* TO DO *
Go through the material below, tally each line containing "options", and write the tally alone.

* RECORDS *
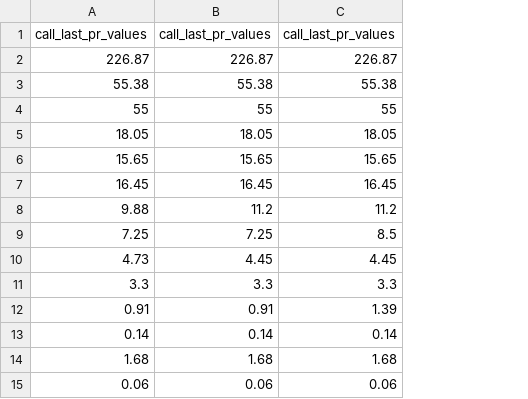
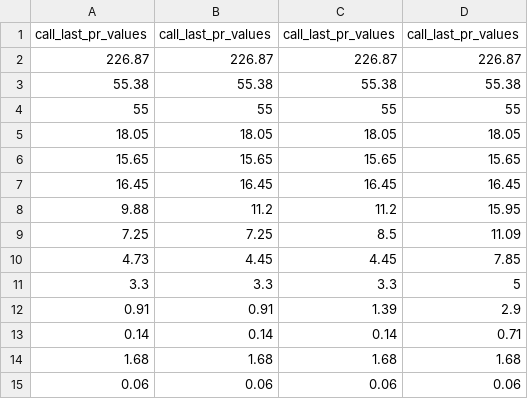
Before and after one commit to simonefesta/MF_DowJonesIndex, a CSV file: DowJones/options/StrikeStory.csv, drawn as a sheet; the diff names each change by its address in the sheet, - before the commit and + after, or states it on an @@ line.

```diff
--- a/DowJones/options/StrikeStory.csv
+++ b/DowJones/options/StrikeStory.csv
+column D, rows 1-15: call_last_pr_values | 226.87 | 55.38 | 55 | 18.05 | 15.65 | 16.45 | 15.95 | 11.09 | 7.85 | 5 | 2.9 | 0.71 | 1.68 | 0.06
```
Also changed, not shown: DowJones/fedinvest/cusipLife.csv, 6 other files.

* ANSWER *
3